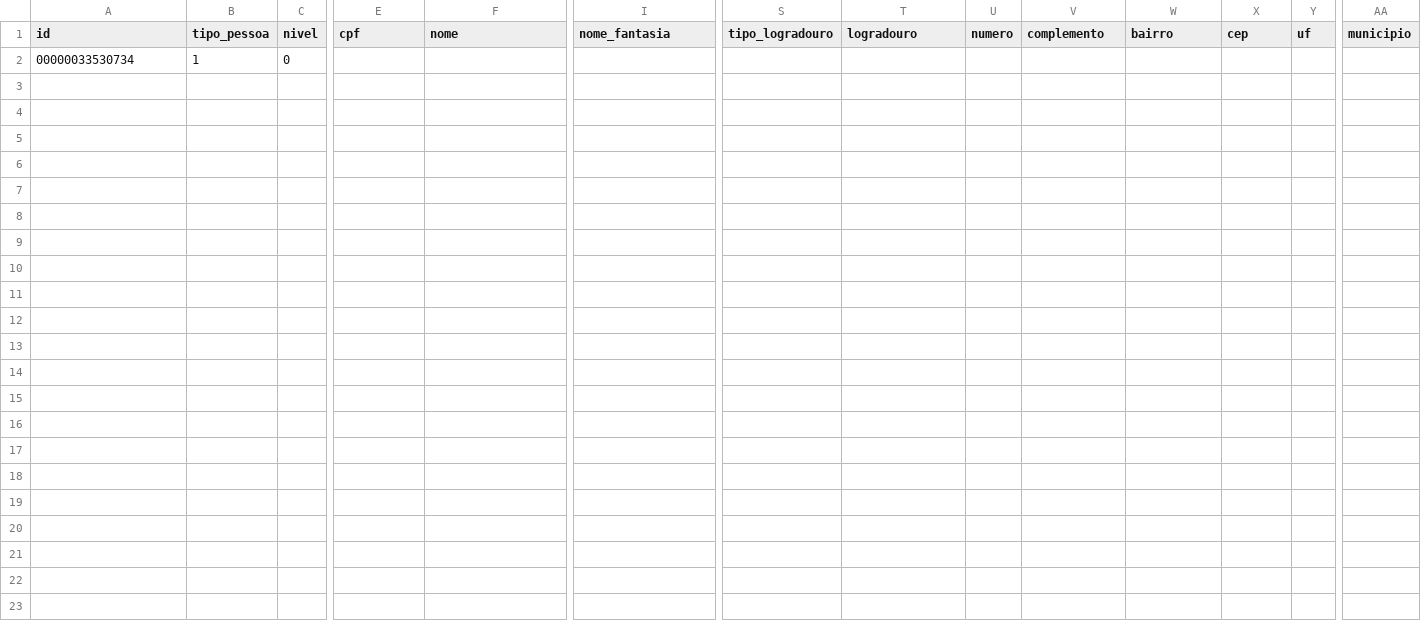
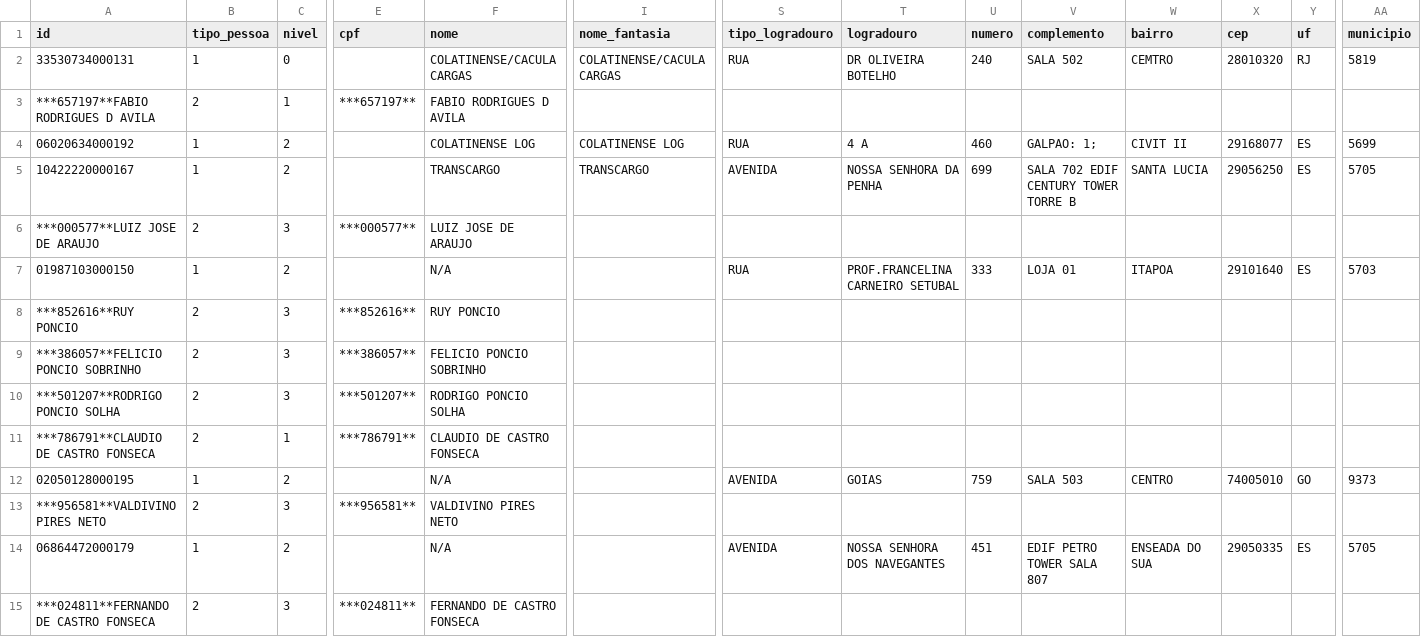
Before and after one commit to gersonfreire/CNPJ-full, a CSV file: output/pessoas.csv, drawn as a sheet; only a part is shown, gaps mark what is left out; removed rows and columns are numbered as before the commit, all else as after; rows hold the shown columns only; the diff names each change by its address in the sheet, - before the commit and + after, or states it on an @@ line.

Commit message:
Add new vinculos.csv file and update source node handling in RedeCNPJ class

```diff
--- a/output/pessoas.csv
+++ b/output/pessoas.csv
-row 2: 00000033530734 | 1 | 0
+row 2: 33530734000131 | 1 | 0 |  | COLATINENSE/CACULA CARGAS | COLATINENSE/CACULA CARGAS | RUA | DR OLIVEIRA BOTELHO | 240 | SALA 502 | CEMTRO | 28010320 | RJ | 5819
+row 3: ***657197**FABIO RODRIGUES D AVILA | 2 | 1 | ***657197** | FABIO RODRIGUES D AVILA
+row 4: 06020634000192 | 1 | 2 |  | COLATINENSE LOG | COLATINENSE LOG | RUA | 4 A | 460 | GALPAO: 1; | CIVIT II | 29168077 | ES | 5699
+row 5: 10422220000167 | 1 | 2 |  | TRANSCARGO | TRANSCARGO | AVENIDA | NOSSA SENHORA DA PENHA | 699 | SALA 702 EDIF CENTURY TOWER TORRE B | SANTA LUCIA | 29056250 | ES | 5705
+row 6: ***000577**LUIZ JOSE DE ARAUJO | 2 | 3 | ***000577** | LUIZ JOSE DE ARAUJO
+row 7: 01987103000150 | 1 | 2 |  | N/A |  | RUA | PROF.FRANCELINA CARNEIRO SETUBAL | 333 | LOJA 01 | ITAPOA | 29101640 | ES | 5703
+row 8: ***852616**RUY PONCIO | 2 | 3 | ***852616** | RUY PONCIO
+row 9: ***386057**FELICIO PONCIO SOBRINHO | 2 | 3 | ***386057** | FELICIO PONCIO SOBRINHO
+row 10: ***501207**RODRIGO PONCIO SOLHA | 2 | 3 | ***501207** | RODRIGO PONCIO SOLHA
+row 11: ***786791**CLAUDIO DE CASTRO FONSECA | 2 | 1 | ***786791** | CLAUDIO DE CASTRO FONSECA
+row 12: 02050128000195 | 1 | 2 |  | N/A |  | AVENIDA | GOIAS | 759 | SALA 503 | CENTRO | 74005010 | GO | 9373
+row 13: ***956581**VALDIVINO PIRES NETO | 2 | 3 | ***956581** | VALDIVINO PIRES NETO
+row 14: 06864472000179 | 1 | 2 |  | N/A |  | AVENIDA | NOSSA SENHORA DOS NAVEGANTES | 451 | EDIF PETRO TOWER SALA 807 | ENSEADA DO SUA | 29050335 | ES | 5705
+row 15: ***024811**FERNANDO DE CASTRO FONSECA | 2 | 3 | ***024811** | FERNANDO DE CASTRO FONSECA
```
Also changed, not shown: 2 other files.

==

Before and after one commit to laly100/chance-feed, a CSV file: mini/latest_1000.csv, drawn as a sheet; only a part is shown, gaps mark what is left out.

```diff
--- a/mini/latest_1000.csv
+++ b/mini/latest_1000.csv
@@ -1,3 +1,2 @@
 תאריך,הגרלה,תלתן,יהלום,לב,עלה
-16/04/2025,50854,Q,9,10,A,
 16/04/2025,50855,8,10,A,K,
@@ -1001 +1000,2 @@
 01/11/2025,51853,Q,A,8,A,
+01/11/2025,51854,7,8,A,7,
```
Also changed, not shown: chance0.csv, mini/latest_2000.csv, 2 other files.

-- What is needed --
Search the material for the string "FONSECA" and return each line that has it.

-- Answer area --
+row 11: ***786791**CLAUDIO DE CASTRO FONSECA | 2 | 1 | ***786791** | CLAUDIO DE CASTRO FONSECA
+row 15: ***024811**FERNANDO DE CASTRO FONSECA | 2 | 3 | ***024811** | FERNANDO DE CASTRO FONSECA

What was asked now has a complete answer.